Records for this exercise Start Marker

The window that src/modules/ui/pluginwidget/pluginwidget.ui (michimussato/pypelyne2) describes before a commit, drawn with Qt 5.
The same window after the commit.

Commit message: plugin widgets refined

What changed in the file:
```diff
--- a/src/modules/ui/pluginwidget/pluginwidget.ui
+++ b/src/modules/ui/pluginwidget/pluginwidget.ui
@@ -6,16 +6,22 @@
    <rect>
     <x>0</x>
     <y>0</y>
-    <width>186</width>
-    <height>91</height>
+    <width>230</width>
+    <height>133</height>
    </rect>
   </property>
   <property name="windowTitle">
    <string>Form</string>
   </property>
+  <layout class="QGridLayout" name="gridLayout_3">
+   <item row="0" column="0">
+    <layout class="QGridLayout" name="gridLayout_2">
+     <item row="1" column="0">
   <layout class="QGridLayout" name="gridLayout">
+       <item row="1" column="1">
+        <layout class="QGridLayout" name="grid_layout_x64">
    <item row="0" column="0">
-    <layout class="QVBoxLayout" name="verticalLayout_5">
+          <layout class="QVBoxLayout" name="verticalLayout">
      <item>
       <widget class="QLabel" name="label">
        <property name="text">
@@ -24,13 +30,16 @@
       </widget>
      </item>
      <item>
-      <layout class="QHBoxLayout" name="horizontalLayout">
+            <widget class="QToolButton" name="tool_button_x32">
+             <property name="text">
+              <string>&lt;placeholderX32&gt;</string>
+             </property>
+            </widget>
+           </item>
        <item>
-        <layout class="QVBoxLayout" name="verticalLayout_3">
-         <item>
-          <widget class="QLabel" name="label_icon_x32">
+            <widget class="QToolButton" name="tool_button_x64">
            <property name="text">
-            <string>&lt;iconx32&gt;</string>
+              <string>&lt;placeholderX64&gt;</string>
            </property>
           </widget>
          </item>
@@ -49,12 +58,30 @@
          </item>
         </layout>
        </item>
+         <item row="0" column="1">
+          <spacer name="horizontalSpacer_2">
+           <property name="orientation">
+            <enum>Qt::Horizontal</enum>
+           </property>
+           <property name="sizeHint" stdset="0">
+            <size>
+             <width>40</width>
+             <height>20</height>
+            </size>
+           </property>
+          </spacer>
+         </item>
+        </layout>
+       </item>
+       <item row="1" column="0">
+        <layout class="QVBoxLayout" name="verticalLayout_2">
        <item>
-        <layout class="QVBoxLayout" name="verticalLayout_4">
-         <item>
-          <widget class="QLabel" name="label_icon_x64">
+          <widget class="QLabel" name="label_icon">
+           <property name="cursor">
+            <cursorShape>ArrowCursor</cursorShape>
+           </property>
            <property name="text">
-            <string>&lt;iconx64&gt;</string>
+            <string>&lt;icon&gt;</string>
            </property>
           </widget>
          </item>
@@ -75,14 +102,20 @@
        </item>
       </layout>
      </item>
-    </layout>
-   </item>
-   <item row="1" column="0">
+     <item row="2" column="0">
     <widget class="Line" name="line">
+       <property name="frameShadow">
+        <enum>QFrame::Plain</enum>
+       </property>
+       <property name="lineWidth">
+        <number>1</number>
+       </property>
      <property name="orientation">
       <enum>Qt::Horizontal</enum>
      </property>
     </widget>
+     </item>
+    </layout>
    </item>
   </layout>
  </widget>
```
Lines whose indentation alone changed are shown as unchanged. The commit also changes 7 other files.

Records for this exercise End Marker
Records for this exercise Start Marker

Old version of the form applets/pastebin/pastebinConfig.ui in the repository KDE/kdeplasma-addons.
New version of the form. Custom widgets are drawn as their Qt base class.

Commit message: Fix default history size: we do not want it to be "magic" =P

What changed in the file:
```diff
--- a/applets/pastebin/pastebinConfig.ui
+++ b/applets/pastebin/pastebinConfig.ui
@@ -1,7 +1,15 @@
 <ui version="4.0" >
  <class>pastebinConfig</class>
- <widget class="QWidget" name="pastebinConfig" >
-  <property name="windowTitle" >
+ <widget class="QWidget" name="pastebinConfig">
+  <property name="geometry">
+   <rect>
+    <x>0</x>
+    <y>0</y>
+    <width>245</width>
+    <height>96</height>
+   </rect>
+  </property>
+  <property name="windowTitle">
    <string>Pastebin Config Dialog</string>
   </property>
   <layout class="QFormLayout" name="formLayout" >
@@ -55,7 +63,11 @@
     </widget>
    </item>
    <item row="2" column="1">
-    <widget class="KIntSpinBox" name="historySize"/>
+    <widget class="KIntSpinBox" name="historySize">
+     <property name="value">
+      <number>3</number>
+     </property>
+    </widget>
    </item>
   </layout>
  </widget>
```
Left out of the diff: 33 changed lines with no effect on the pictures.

Records for this exercise End Marker
Records for this exercise Start Marker

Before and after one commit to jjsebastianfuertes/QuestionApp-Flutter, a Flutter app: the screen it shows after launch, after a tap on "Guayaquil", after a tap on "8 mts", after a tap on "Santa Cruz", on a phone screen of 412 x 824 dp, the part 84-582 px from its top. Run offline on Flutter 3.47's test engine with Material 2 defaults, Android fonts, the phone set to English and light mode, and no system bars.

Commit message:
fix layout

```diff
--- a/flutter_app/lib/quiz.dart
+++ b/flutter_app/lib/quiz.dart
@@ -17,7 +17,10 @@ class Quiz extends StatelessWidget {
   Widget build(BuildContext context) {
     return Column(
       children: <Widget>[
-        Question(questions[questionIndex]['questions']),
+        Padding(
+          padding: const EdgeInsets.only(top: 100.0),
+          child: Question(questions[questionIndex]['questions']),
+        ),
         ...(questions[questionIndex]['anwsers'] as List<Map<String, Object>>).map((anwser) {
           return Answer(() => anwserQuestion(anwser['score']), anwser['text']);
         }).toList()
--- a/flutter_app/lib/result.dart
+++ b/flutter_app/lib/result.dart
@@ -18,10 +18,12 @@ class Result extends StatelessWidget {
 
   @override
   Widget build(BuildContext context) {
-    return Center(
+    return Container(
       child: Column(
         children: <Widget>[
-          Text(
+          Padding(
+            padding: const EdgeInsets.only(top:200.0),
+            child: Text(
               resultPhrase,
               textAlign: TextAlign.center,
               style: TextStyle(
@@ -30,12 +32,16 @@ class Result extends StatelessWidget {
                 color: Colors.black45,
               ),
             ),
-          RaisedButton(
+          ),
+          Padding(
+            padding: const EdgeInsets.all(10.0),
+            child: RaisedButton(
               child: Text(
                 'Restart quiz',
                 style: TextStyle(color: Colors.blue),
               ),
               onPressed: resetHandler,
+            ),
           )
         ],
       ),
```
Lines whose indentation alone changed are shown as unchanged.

Records for this exercise End Marker

> **Task prompt**
Check each line of the data above, and please copy the ones in which the string "dart" occurs.

> **Response area**
--- a/flutter_app/lib/quiz.dart
+++ b/flutter_app/lib/quiz.dart
--- a/flutter_app/lib/result.dart
+++ b/flutter_app/lib/result.dart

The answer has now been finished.